Unfortunately, there are factors that can make installation of LATCH-equipped seats difficult or, in some cases, impossible.
Typically, the safest spot to install a child seat is in the center position of the rear seat. That positions the child farthest from danger in an impact. Unfortunately, most vehicles don't equip their vehicles with lower anchors in the center seats. Chrysler Group and General Motors are good at providing three sets of attachments in their larger vehicles, and Ford owner's manuals often allow for child seats to be positioned in the middle using the inner anchors from the left and right side LATCH anchors.
Access to the lower anchors varies from vehicle to vehicle; the best anchors allow the seat to quickly click or be hooked into place, while others make it awkward to attach and/or detach. Some vehicles have very firm seat cushions, making it difficult to fit your hand in to find and access the anchor. Other vehicles have soft cushions, but the anchor is recessed so far back that it's difficult to reach. Optimally located lower anchors provide enough space for an adult hand to easily access them.
Getting to the top tethers can also be a difficult and frustrating process. Many vehicles have well-positioned anchors that are readily accessible; parents can simply run the top tether under the head restraint and clip it into the top tether anchor. Never run the tether over a removable or adjustable head restraint because the soft material in the head restraint can compress and create slack in the tether strap.

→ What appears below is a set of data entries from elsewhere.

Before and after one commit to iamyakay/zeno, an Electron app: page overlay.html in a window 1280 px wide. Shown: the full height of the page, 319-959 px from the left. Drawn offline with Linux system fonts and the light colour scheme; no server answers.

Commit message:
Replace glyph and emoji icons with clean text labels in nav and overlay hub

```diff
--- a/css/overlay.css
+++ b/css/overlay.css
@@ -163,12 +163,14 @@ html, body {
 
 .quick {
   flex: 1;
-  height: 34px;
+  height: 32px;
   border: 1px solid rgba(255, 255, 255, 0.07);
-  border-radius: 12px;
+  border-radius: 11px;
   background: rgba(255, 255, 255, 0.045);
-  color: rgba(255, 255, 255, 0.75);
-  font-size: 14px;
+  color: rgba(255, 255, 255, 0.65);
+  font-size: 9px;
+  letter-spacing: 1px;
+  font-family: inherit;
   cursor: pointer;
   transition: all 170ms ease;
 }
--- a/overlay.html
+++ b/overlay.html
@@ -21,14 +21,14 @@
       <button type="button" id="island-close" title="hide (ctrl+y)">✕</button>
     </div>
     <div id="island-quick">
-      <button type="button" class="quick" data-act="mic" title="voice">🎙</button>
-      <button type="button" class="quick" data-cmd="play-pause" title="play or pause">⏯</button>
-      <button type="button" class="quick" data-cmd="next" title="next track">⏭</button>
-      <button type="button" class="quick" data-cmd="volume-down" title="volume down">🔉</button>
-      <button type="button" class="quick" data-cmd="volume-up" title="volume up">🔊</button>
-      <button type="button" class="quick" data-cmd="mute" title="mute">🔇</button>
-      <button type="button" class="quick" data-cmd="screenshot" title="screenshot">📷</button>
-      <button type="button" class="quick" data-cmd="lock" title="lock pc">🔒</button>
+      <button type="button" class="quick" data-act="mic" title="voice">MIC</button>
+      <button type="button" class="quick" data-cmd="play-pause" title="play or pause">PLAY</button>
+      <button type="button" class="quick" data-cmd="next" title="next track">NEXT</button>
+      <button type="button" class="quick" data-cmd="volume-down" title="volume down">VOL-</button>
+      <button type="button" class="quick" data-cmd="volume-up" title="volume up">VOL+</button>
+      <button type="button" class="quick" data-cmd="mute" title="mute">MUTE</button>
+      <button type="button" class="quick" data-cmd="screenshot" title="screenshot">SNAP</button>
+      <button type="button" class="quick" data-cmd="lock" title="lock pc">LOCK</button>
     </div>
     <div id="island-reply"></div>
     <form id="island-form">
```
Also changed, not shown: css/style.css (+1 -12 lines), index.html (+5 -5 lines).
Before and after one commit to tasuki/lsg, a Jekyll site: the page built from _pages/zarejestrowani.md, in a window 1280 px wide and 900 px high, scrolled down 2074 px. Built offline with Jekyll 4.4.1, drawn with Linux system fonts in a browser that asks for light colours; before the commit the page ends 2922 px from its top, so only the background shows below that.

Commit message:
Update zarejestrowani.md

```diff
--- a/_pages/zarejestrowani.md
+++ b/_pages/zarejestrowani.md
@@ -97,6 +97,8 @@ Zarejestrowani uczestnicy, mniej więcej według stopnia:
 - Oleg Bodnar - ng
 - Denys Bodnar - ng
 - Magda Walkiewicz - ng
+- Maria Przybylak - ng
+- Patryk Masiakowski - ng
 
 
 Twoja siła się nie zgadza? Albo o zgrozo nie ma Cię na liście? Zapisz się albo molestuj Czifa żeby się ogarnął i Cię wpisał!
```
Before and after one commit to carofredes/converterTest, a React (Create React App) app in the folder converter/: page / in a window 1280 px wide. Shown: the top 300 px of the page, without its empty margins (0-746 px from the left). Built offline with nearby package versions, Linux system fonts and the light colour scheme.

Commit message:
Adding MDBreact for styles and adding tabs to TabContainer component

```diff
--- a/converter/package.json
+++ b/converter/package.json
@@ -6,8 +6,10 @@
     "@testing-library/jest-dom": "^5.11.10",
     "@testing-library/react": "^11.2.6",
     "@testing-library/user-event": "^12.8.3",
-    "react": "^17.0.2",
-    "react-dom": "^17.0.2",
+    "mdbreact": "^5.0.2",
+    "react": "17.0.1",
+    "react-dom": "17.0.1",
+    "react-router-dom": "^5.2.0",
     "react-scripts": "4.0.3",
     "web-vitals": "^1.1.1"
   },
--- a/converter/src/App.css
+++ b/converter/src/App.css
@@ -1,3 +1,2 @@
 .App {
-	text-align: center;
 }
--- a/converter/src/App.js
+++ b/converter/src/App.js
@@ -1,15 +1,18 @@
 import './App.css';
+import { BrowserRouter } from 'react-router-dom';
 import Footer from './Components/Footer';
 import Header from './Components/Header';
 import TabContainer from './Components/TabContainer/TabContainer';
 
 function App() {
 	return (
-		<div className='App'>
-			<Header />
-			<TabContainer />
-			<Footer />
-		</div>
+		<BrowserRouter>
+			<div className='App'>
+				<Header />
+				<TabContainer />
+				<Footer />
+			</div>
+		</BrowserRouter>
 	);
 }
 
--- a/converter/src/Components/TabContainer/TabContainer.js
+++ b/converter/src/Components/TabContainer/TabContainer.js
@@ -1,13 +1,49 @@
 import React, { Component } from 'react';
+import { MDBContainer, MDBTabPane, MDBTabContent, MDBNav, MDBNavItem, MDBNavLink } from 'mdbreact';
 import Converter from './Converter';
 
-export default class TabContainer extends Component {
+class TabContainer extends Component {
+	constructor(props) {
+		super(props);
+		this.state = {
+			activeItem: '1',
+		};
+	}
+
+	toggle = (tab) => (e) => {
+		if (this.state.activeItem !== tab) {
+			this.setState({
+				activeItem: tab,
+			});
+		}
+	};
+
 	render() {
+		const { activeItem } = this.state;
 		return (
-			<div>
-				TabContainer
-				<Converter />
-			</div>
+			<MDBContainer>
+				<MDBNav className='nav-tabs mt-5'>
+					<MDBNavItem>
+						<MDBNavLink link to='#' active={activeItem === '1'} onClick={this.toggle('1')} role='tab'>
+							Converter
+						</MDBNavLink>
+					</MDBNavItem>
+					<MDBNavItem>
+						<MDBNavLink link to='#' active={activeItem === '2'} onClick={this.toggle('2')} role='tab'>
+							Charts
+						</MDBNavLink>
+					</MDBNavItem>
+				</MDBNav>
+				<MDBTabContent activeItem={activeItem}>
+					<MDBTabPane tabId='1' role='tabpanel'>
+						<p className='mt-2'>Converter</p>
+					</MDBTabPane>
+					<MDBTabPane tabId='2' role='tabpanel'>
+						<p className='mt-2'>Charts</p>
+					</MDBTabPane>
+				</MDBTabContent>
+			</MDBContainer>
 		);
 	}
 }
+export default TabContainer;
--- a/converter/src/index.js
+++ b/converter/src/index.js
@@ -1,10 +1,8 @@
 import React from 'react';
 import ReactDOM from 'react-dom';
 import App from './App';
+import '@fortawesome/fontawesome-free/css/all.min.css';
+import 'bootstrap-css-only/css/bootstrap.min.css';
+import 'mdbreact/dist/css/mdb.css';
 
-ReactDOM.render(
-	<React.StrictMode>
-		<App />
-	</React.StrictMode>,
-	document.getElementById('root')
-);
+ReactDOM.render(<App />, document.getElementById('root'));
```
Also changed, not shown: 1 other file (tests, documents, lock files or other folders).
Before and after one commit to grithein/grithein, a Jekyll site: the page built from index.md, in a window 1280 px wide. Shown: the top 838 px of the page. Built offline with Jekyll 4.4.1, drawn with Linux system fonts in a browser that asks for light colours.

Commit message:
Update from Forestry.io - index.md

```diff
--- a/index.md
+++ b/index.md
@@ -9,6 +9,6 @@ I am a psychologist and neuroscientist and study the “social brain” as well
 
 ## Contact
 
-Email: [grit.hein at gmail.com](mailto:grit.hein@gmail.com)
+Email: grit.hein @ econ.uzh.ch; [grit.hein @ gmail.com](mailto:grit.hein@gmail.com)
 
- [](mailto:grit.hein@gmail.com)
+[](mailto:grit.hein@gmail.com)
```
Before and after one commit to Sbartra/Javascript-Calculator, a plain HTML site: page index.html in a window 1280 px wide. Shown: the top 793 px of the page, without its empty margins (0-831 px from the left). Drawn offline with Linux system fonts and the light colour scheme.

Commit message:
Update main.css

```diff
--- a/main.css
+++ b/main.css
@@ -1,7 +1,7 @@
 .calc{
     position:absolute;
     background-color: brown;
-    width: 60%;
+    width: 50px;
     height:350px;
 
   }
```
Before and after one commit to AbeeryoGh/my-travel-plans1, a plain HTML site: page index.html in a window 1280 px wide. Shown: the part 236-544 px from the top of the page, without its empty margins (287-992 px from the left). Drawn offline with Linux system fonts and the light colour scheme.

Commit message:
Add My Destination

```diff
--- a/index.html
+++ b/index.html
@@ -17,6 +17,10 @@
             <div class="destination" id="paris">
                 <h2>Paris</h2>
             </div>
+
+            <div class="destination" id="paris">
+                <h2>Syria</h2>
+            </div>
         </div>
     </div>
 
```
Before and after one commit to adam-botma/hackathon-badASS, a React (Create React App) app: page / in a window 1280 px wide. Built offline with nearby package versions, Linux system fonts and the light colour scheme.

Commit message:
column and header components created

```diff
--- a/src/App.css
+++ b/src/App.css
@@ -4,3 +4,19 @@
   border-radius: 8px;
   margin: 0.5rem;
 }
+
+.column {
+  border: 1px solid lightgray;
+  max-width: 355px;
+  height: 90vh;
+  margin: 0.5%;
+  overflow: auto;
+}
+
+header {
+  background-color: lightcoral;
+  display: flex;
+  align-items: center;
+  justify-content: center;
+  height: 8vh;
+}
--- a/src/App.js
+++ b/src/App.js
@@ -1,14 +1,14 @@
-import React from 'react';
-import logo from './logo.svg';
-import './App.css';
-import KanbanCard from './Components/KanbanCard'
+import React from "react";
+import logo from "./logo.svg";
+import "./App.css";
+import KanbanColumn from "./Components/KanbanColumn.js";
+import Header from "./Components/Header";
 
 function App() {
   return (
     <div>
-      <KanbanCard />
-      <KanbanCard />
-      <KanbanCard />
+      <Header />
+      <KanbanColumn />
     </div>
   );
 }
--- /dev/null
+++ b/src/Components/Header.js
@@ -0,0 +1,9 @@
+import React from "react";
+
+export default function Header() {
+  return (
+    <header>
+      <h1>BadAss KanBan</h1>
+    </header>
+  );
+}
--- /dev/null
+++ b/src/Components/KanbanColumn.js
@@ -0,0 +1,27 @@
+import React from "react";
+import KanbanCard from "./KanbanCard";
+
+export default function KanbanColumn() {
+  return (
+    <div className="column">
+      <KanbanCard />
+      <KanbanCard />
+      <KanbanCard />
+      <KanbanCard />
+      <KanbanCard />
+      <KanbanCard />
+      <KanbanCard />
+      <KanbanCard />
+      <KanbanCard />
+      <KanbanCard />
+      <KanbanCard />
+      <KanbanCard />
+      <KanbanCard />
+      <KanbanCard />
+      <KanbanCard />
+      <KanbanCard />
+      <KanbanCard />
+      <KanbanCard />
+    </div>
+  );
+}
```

It is better to remove or raise the restraint and run the tether over the seatback.
Of all vehicle types, sedans generally have tether anchors that are easiest to reach, located on the rear deck behind the seats, typically set inside a small, covered recess. Wagons, SUVs, and hatchbacks with good tether anchors have them positioned midway up the back of the seats, sometimes with plastic covers that snap in place when they aren't being used. Ideal setups provide one top tether anchor for each seat location, so the straps are anchored straight back without twisting.
But many wagons and hatchbacks also have less-friendly tether anchor locations. Some place the anchors at the base of the seat where it folds. These can be a full arm's-length away, making them already difficult to reach. To access this anchor from within the cabin, it may be necessary to tilt the seatback forward--a challenging maneuver if a large child seat is already on the vehicle's seat. Other models place the tether anchors beneath carpet or covers in the cargo floor.
Hatchbacks and wagons also often have a cargo cover that protects luggage from the sun or the prying eyes of thieves. But the space between the cargo cover and the seatback is often very narrow, making it impossible to fit the tether strap through. The cover must be removed to access and install the tether strap, which is just another annoyance to deal with and adds to the potential for parents or caregivers to opt out of a crucial step.